• EXERCISE INSTRUCTIONS
Each entry should be duplicated exactly, with no line missing.

[Saved entries]
········
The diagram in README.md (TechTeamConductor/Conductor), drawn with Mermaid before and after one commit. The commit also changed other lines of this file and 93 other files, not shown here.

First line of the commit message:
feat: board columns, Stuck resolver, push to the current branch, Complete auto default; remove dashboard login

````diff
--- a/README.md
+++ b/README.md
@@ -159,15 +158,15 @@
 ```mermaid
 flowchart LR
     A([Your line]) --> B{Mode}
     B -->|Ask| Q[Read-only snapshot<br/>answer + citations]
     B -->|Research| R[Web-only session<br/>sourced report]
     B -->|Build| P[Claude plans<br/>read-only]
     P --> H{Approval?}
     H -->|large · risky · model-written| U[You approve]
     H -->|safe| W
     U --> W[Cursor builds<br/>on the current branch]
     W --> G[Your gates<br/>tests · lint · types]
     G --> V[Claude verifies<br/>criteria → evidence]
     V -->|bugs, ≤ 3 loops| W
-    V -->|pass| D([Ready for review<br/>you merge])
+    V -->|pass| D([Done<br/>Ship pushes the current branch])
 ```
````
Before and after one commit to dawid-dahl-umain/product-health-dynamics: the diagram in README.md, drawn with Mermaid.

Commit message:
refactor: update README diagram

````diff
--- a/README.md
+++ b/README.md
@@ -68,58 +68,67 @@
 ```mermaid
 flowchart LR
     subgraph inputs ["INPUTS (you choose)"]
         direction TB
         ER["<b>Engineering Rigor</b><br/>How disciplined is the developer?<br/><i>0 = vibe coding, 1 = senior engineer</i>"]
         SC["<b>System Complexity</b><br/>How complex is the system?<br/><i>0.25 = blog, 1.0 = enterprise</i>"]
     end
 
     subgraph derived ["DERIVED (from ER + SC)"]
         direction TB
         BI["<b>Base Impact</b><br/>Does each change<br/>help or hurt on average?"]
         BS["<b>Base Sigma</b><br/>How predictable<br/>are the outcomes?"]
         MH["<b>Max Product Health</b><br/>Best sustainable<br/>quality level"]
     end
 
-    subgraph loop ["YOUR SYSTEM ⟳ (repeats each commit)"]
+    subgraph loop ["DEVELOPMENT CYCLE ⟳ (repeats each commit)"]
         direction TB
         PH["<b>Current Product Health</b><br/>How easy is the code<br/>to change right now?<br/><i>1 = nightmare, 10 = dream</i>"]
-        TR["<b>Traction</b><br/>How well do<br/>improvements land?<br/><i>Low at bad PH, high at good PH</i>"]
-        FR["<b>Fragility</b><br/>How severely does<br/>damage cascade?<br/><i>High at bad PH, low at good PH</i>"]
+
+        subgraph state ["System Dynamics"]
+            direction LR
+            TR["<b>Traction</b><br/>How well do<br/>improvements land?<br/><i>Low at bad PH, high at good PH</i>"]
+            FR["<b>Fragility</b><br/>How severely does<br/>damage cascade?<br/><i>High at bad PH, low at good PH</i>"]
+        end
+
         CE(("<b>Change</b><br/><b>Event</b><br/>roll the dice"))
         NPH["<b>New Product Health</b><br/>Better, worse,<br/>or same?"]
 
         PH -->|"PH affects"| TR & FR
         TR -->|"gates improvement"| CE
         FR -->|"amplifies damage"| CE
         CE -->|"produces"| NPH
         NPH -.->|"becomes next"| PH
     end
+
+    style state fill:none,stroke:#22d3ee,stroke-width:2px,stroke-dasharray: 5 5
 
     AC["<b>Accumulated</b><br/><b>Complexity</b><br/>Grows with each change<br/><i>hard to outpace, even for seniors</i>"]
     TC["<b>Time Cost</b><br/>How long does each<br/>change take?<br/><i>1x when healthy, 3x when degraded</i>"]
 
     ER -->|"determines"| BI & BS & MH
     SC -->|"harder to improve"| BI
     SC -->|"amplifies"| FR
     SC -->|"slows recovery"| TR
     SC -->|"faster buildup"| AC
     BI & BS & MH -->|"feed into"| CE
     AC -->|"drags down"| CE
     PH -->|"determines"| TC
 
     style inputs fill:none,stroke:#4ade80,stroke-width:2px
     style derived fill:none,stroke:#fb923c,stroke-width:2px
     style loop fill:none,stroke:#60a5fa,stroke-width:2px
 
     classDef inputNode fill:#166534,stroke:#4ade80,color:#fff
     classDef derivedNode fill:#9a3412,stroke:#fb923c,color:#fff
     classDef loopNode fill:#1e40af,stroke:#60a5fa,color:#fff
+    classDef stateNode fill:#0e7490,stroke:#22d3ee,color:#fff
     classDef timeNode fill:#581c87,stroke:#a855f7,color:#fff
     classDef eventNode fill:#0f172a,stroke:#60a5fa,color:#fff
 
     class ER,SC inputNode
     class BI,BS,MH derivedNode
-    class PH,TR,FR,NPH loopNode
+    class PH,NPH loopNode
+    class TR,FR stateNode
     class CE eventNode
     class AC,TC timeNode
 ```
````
········
• SOLUTION FOR THIS TASK
The diagram in README.md (TechTeamConductor/Conductor), drawn with Mermaid before and after one commit. The commit also changed other lines of this file and 93 other files, not shown here.

First line of the commit message:
feat: board columns, Stuck resolver, push to the current branch, Complete auto default; remove dashboard login

````diff
--- a/README.md
+++ b/README.md
@@ -159,15 +158,15 @@
 ```mermaid
 flowchart LR
     A([Your line]) --> B{Mode}
     B -->|Ask| Q[Read-only snapshot<br/>answer + citations]
     B -->|Research| R[Web-only session<br/>sourced report]
     B -->|Build| P[Claude plans<br/>read-only]
     P --> H{Approval?}
     H -->|large · risky · model-written| U[You approve]
     H -->|safe| W
     U --> W[Cursor builds<br/>on the current branch]
     W --> G[Your gates<br/>tests · lint · types]
     G --> V[Claude verifies<br/>criteria → evidence]
     V -->|bugs, ≤ 3 loops| W
-    V -->|pass| D([Ready for review<br/>you merge])
+    V -->|pass| D([Done<br/>Ship pushes the current branch])
 ```
````
Before and after one commit to dawid-dahl-umain/product-health-dynamics: the diagram in README.md, drawn with Mermaid.

Commit message:
refactor: update README diagram

````diff
--- a/README.md
+++ b/README.md
@@ -68,58 +68,67 @@
 ```mermaid
 flowchart LR
     subgraph inputs ["INPUTS (you choose)"]
         direction TB
         ER["<b>Engineering Rigor</b><br/>How disciplined is the developer?<br/><i>0 = vibe coding, 1 = senior engineer</i>"]
         SC["<b>System Complexity</b><br/>How complex is the system?<br/><i>0.25 = blog, 1.0 = enterprise</i>"]
     end
 
     subgraph derived ["DERIVED (from ER + SC)"]
         direction TB
         BI["<b>Base Impact</b><br/>Does each change<br/>help or hurt on average?"]
         BS["<b>Base Sigma</b><br/>How predictable<br/>are the outcomes?"]
         MH["<b>Max Product Health</b><br/>Best sustainable<br/>quality level"]
     end
 
-    subgraph loop ["YOUR SYSTEM ⟳ (repeats each commit)"]
+    subgraph loop ["DEVELOPMENT CYCLE ⟳ (repeats each commit)"]
         direction TB
         PH["<b>Current Product Health</b><br/>How easy is the code<br/>to change right now?<br/><i>1 = nightmare, 10 = dream</i>"]
-        TR["<b>Traction</b><br/>How well do<br/>improvements land?<br/><i>Low at bad PH, high at good PH</i>"]
-        FR["<b>Fragility</b><br/>How severely does<br/>damage cascade?<br/><i>High at bad PH, low at good PH</i>"]
+
+        subgraph state ["System Dynamics"]
+            direction LR
+            TR["<b>Traction</b><br/>How well do<br/>improvements land?<br/><i>Low at bad PH, high at good PH</i>"]
+            FR["<b>Fragility</b><br/>How severely does<br/>damage cascade?<br/><i>High at bad PH, low at good PH</i>"]
+        end
+
         CE(("<b>Change</b><br/><b>Event</b><br/>roll the dice"))
         NPH["<b>New Product Health</b><br/>Better, worse,<br/>or same?"]
 
         PH -->|"PH affects"| TR & FR
         TR -->|"gates improvement"| CE
         FR -->|"amplifies damage"| CE
         CE -->|"produces"| NPH
         NPH -.->|"becomes next"| PH
     end
+
+    style state fill:none,stroke:#22d3ee,stroke-width:2px,stroke-dasharray: 5 5
 
     AC["<b>Accumulated</b><br/><b>Complexity</b><br/>Grows with each change<br/><i>hard to outpace, even for seniors</i>"]
     TC["<b>Time Cost</b><br/>How long does each<br/>change take?<br/><i>1x when healthy, 3x when degraded</i>"]
 
     ER -->|"determines"| BI & BS & MH
     SC -->|"harder to improve"| BI
     SC -->|"amplifies"| FR
     SC -->|"slows recovery"| TR
     SC -->|"faster buildup"| AC
     BI & BS & MH -->|"feed into"| CE
     AC -->|"drags down"| CE
     PH -->|"determines"| TC
 
     style inputs fill:none,stroke:#4ade80,stroke-width:2px
     style derived fill:none,stroke:#fb923c,stroke-width:2px
     style loop fill:none,stroke:#60a5fa,stroke-width:2px
 
     classDef inputNode fill:#166534,stroke:#4ade80,color:#fff
     classDef derivedNode fill:#9a3412,stroke:#fb923c,color:#fff
     classDef loopNode fill:#1e40af,stroke:#60a5fa,color:#fff
+    classDef stateNode fill:#0e7490,stroke:#22d3ee,color:#fff
     classDef timeNode fill:#581c87,stroke:#a855f7,color:#fff
     classDef eventNode fill:#0f172a,stroke:#60a5fa,color:#fff
 
     class ER,SC inputNode
     class BI,BS,MH derivedNode
-    class PH,TR,FR,NPH loopNode
+    class PH,NPH loopNode
+    class TR,FR stateNode
     class CE eventNode
     class AC,TC timeNode
 ```
````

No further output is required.